I have a lot of questions to ask of these recordings. It is unclear exactly why they were made and how they were used. In a paper concerning the history of the recording industry in West Africa, Paul Vernon suggests that the Ransome-Kuti recordings were likely novelty records made for British audiences. I have a difficult time imagining non-Yoruba speaking listeners to these recordings, nor does this explanation account for the number of songs that Ransome-Kuti recorded. A more promising explanation is found on a promotional sheet reproduced in the Black Europe book, which notes that the recordings were made by Ransome-Kuti “so that the Sacred Songs of his own composition…may be available to all Yoruba speaking people” (Vol. 2, p. 194) This statement opens up the possibility that they were recorded for and distributed to the growing number of elite, educated, and Christian Yoruba families in Lagos and Abeokuta, Nigeria in the 1920s. This group constituted an early market for Western commodities, which may very well have included gramophones. I am looking for additional evidence that supports this interpretation. I still have to follow the strands through the archives and history books to determine to what extent the playback technology was available for consumers in Nigeria in the 1920s and 1930s and whether or not recordings such as those made by Ransome-Kuti were marketed to listeners in Nigeria.

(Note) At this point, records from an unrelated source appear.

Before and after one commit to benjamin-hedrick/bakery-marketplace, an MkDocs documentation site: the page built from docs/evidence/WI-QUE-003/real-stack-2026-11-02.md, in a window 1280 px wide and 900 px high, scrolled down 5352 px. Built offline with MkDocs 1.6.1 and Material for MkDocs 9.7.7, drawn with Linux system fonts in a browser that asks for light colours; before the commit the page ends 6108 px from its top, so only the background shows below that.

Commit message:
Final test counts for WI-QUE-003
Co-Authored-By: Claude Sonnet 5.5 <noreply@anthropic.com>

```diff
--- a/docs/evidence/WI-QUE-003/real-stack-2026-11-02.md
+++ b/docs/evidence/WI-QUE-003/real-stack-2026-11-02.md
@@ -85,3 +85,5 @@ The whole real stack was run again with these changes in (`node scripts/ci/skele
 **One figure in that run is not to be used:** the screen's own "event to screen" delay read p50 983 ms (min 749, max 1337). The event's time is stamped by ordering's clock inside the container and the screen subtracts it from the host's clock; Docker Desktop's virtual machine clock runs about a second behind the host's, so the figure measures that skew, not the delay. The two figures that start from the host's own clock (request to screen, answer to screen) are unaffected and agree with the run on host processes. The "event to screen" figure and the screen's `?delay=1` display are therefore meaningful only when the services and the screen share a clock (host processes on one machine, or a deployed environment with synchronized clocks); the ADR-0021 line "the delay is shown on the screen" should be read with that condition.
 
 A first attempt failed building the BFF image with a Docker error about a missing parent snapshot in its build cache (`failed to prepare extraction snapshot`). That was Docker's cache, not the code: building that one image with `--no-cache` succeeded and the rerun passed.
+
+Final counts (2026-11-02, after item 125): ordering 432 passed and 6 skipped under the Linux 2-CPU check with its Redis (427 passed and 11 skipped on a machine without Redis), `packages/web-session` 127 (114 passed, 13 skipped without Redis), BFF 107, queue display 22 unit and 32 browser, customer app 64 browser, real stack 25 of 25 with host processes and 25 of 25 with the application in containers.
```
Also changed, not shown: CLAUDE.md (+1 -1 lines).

I am also interested in how these recordings were used, and what people thought about them at the time. Did they help to circulate the growing corpus of Christian songs composed by Yoruba musicians to the expanding number of churches in the Yoruba-speaking region of the colony? If so, this represented a transformation in the way Christian practices were circulated between churches. Were the recordings intended to help congregations learn these songs so that they could sing them during church worship? Did they supplement the numerous printed hymnals and other song books in which the songs appear?
I do not have the answer to these questions though I have some ideas about what I will find, as well as some ideas about the implications my findings will have for understanding the development and significance of Yoruba Christian music. In the coming weeks I will tell you more about what I have found out about J.J. Ransome-Kuti and these recordings, how my research questions have developed over time, and what new directions this project will take me towards in the future.
Read Part 2 of this series of posts, “Ransome-Kuti: Between Old and New.”